I’m back to continue the series on “Ordained Women in the Early Church.
The church fathers had interesting thoughts regarding women in ministry in the early church. Phoebe served as a biblical case for women, but the church fathers had differing ideas about Phoebe and her role.
Origen (185-253) commented regarding Phoebe:
“This passage teaches by apostolic authority that WOMEN ALSO ARE APPOINTED (constitui) IN THE MINISTRY OF THE CHURCH (in ministeria ecclesiae), in which office Phoebe was placed at the church that is in Cenchreae…therefore this passage teaches two things equally and is to be interpreted, as we have said, to mean that WOMEN ARE TO BE CONSIDERED MINISTERS (haberi…feminas ministras) in the church, and that such OUGHT TO BE RECEIVED INTO THE MINISTRY (tales debere assumi in ministerium) who have assisted many; they have earned the right through their good deeds to receive apostolic praise” (Kevin Madigan and Carolyn Osiek, “Ordained Women in the Early Church,” page 14).
Madigan and Osiek write,
“It is regrettable that the text survives ONLY in Latin translation, which makes it more difficult to arrive at any definitive interpretation. It may well be true that the exact juridical status of the female ministers, their relationship to male hierarchy, ritual induction, and qualifications (other than a record of charity and assistance) are left unclear here. It is even unclear whether ‘ministra’ should be here translated ‘minister’ or ‘deaconness.’ Likewise ‘ministerium’ could signify ‘diaconate’ rather than ‘ministry.’ The most literal translation is presented here simply on the principle of caution. But it is not impossible pace Martimort, that Origen had the institution of deaconesses and the ministry of the female diaconate in mind” (14).
While we can’t be sure of what “ministry” and “ministers” meant, at the basic level, we can assume that Origen allowed for the possibility of women to serve in the church.
The church father John Chrysostom (c.347-407) had this to say:
“See how much he[Paul] distinguishes her, for he mentions her before all the others and calls her ‘sister.’ It is not a small thing to be called Paul’s sister, and he adds her status by calling her ‘deacon.’…how can she not be blessed, WHO ENJOYS SUCH A WITNESS FROM PAUL, who is able to help him who set the whole world straight? This is the finishing touch on her good deeds, since he goes so far as to say ‘and of me as well’ (e.g., that she is patron, ‘prostatis’). What is this ‘and of me as well’? Of the herald of the world, of the one who suffered so much, of the one who satisfied countless numbers of people. BOTH MEN AND WOMEN, LET US IMITATE THIS HOLY ONE!” (15).
According to Madigan and Osiek,
“Chrysostom acknowledges Phoebe’s rank of deacon, probably equating it with the office of deaconess that existed in his day, and with which he was quite familiar (see his relationship, for instance, with Olympias)” (15).

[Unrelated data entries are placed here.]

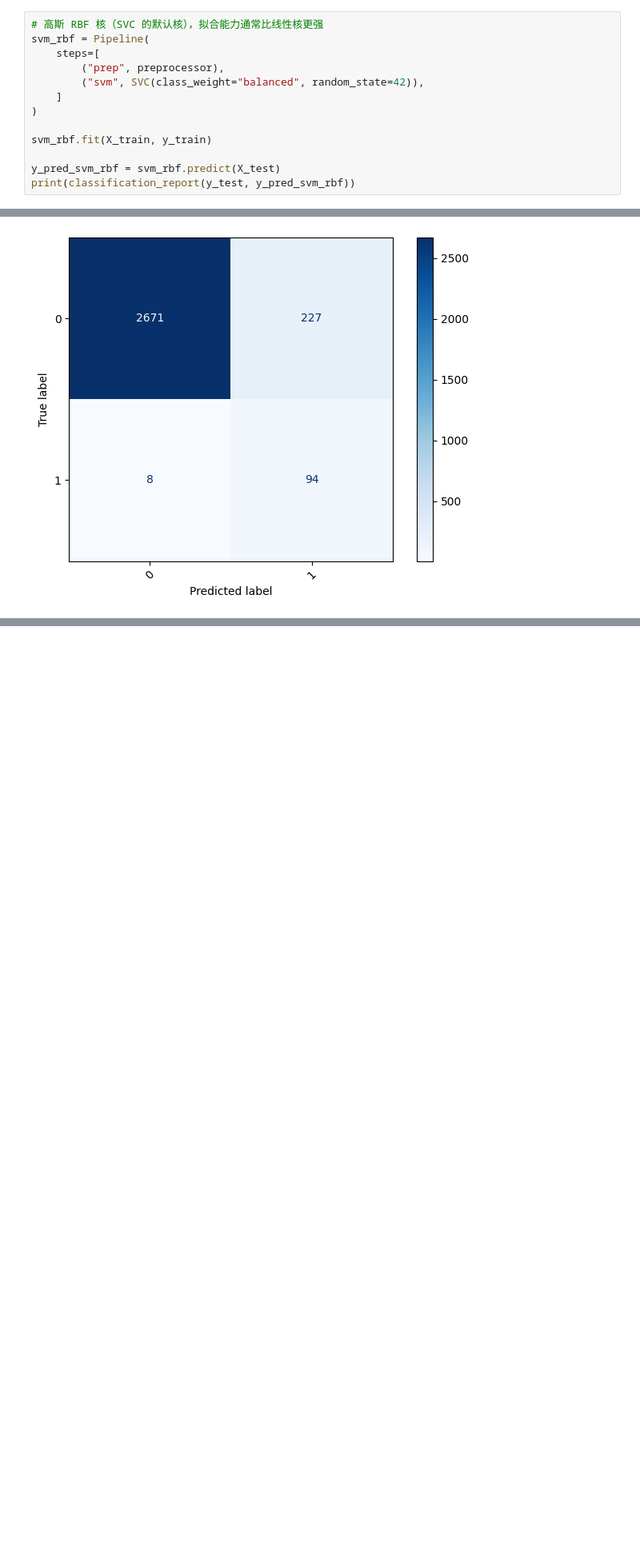
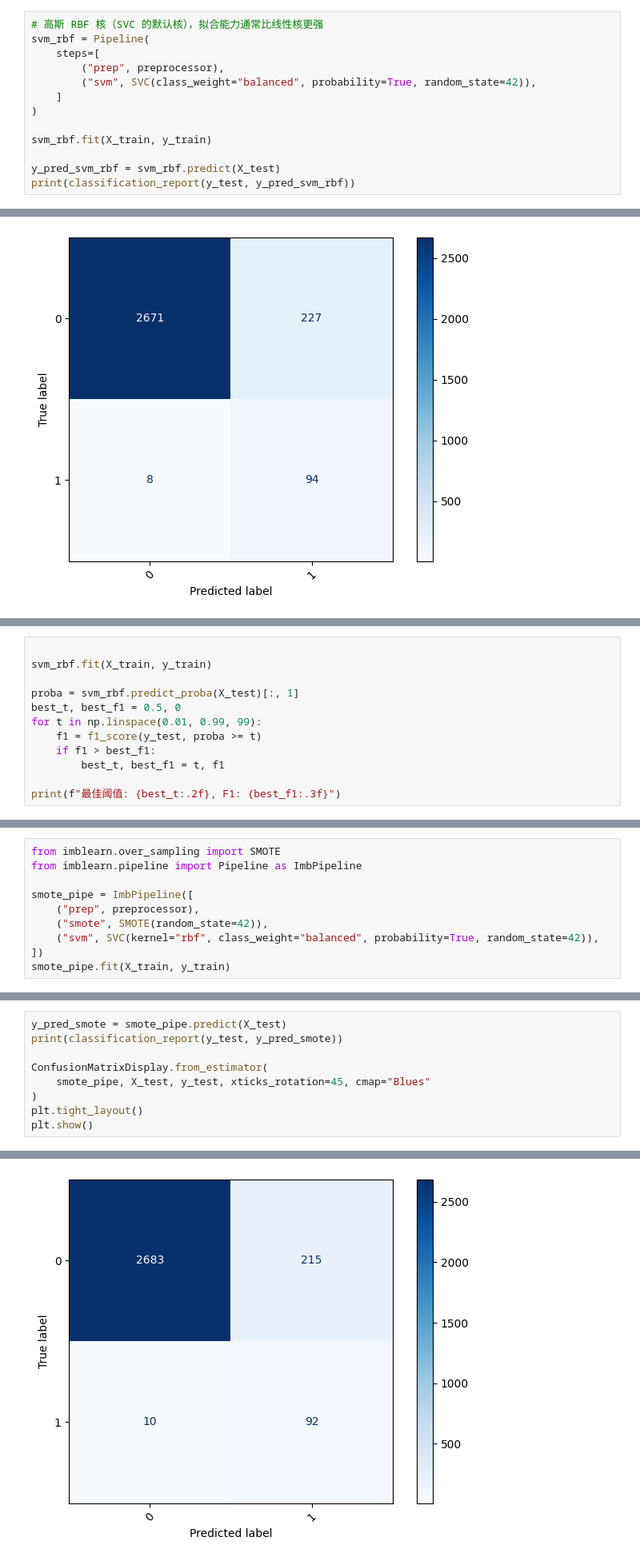
Before and after one commit to Ahao6666/MachineLearning_Notes, a Jupyter notebook: Python Guidance/day76-90/predictive_maintenance.ipynb, the cells around one changed output, grey strips where cells are left out. Shown at 80% size. Drawn from its saved outputs; the diff is of its cells as text; blank space fills up the shorter version.

```diff
--- a/Python Guidance/day76-90/predictive_maintenance.ipynb
+++ b/Python Guidance/day76-90/predictive_maintenance.ipynb
@@ -247,7 +299,7 @@ weighted avg       0.96      0.84      0.89      3000
 svm_rbf = Pipeline(
     steps=[
         ("prep", preprocessor),
-        ("svm", SVC(class_weight="balanced", random_state=42)),
+        ("svm", SVC(class_weight="balanced", probability=True, random_state=42)),
     ]
 )
 
@@ -274,0 +342,12 @@ plt.show()
+# %%
+
+svm_rbf.fit(X_train, y_train)
+
+proba = svm_rbf.predict_proba(X_test)[:, 1]
+best_t, best_f1 = 0.5, 0
+for t in np.linspace(0.01, 0.99, 99):
+    f1 = f1_score(y_test, proba >= t)
+    if f1 > best_f1:
+        best_t, best_f1 = t, f1
+
+print(f"最佳阈值: {best_t:.2f}, F1: {best_f1:.3f}")
@@ -274,0 +358,10 @@ plt.show()
+# %%
+from imblearn.over_sampling import SMOTE
+from imblearn.pipeline import Pipeline as ImbPipeline
+
+smote_pipe = ImbPipeline([
+    ("prep", preprocessor),
+    ("smote", SMOTE(random_state=42)),
+    ("svm", SVC(kernel="rbf", class_weight="balanced", probability=True, random_state=42)),
+])
+smote_pipe.fit(X_train, y_train)
@@ -274,0 +383,10 @@ plt.show()
+# %%
+y_pred_smote = smote_pipe.predict(X_test)
+print(classification_report(y_test, y_pred_smote))
+
+ConfusionMatrixDisplay.from_estimator(
+    smote_pipe, X_test, y_test, xticks_rotation=45, cmap="Blues"
+)
+plt.tight_layout()
+plt.show()
+# %% [output]
@@ -274,0 +401 @@ plt.show()
+[figure, added]
```
Also changed, not shown: parts of 18 cells of this notebook, 3 other files.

At the end of Chrysostom’s quote above, he states, “both men and women, let us imitate this holy one!” We can see how much Chrysostom prized Phoebe here in Romans 16:1-3.
The heretical monk Pelagius wrote regarding Romans 16, verses 1 and 2:
“Just as even now in the East, deaconesses (diaconissae) are seen to minister in baptism to those of their own sex, or in the ministry of the word, so we have found women who have taught in private (privatum docuisse feminas invenimus), as did Priscilla, whose husband was named Aquila” (Pelagius, quoted by Kevin Madigan and Carolyn Osiek, “Ordained Women in the Early Church,” page 17).
Madigan and Osiek tell us,
“This text can be interpreted in two ways. First, one might suppose that Pelagius presumes that the female diaconate in the West, once extant, no longer exists. This may well be an indication that it no longer existed in Rome…alternatively, Pelagius might presume that the office had never existed in West. If this is true, the text could be interpreted to mean that Pelagius was not yet aware of the existence of the office in the West” (17, 18).
There were far more women in the diaconate in the East than in the West (but there were far more female presbyters in the West than in the East).
In my next post, I will tackle the comments of the church fathers regarding another passage on women: 1 Timothy 3:8-11.